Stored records
•••

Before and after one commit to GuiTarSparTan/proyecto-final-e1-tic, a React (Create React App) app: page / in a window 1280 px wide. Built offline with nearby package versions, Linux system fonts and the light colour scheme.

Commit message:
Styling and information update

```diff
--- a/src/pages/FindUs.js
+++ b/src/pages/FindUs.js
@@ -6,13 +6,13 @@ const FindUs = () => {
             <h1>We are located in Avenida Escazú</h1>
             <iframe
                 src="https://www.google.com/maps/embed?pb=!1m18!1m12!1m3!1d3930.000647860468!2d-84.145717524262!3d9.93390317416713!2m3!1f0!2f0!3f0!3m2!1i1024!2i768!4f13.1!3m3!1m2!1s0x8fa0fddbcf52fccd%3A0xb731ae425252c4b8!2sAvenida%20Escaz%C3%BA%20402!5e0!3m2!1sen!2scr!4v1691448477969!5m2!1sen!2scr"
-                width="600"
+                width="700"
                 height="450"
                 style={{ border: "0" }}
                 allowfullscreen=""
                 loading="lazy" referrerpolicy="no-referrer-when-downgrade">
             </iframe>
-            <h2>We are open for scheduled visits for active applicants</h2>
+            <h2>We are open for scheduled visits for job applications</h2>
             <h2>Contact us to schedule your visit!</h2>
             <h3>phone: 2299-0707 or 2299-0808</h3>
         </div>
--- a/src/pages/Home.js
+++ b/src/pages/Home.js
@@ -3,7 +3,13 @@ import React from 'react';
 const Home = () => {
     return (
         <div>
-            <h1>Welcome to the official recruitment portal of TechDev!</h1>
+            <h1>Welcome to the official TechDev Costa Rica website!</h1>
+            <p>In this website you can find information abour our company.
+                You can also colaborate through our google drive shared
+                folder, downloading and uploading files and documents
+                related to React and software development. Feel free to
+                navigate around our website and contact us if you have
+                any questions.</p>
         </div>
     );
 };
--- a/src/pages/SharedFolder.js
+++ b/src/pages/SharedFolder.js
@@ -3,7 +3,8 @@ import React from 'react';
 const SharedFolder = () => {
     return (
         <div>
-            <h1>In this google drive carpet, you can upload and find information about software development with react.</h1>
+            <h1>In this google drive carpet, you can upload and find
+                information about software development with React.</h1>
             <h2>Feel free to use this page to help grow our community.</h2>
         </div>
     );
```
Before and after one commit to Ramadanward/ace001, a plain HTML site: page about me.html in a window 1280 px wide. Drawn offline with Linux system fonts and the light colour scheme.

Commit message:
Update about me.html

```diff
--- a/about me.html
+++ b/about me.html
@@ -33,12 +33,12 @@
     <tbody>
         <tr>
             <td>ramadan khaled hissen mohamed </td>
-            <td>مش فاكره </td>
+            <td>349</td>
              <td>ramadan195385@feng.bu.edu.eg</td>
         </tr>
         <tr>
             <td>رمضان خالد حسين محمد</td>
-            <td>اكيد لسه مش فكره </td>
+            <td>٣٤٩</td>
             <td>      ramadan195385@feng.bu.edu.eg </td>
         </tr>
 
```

•••

Every record above needs to be repeated word for word.

# Reply
Before and after one commit to GuiTarSparTan/proyecto-final-e1-tic, a React (Create React App) app: page / in a window 1280 px wide. Built offline with nearby package versions, Linux system fonts and the light colour scheme.

Commit message:
Styling and information update

```diff
--- a/src/pages/FindUs.js
+++ b/src/pages/FindUs.js
@@ -6,13 +6,13 @@ const FindUs = () => {
             <h1>We are located in Avenida Escazú</h1>
             <iframe
                 src="https://www.google.com/maps/embed?pb=!1m18!1m12!1m3!1d3930.000647860468!2d-84.145717524262!3d9.93390317416713!2m3!1f0!2f0!3f0!3m2!1i1024!2i768!4f13.1!3m3!1m2!1s0x8fa0fddbcf52fccd%3A0xb731ae425252c4b8!2sAvenida%20Escaz%C3%BA%20402!5e0!3m2!1sen!2scr!4v1691448477969!5m2!1sen!2scr"
-                width="600"
+                width="700"
                 height="450"
                 style={{ border: "0" }}
                 allowfullscreen=""
                 loading="lazy" referrerpolicy="no-referrer-when-downgrade">
             </iframe>
-            <h2>We are open for scheduled visits for active applicants</h2>
+            <h2>We are open for scheduled visits for job applications</h2>
             <h2>Contact us to schedule your visit!</h2>
             <h3>phone: 2299-0707 or 2299-0808</h3>
         </div>
--- a/src/pages/Home.js
+++ b/src/pages/Home.js
@@ -3,7 +3,13 @@ import React from 'react';
 const Home = () => {
     return (
         <div>
-            <h1>Welcome to the official recruitment portal of TechDev!</h1>
+            <h1>Welcome to the official TechDev Costa Rica website!</h1>
+            <p>In this website you can find information abour our company.
+                You can also colaborate through our google drive shared
+                folder, downloading and uploading files and documents
+                related to React and software development. Feel free to
+                navigate around our website and contact us if you have
+                any questions.</p>
         </div>
     );
 };
--- a/src/pages/SharedFolder.js
+++ b/src/pages/SharedFolder.js
@@ -3,7 +3,8 @@ import React from 'react';
 const SharedFolder = () => {
     return (
         <div>
-            <h1>In this google drive carpet, you can upload and find information about software development with react.</h1>
+            <h1>In this google drive carpet, you can upload and find
+                information about software development with React.</h1>
             <h2>Feel free to use this page to help grow our community.</h2>
         </div>
     );
```
Before and after one commit to Ramadanward/ace001, a plain HTML site: page about me.html in a window 1280 px wide. Drawn offline with Linux system fonts and the light colour scheme.

Commit message:
Update about me.html

```diff
--- a/about me.html
+++ b/about me.html
@@ -33,12 +33,12 @@
     <tbody>
         <tr>
             <td>ramadan khaled hissen mohamed </td>
-            <td>مش فاكره </td>
+            <td>349</td>
              <td>ramadan195385@feng.bu.edu.eg</td>
         </tr>
         <tr>
             <td>رمضان خالد حسين محمد</td>
-            <td>اكيد لسه مش فكره </td>
+            <td>٣٤٩</td>
             <td>      ramadan195385@feng.bu.edu.eg </td>
         </tr>
 
```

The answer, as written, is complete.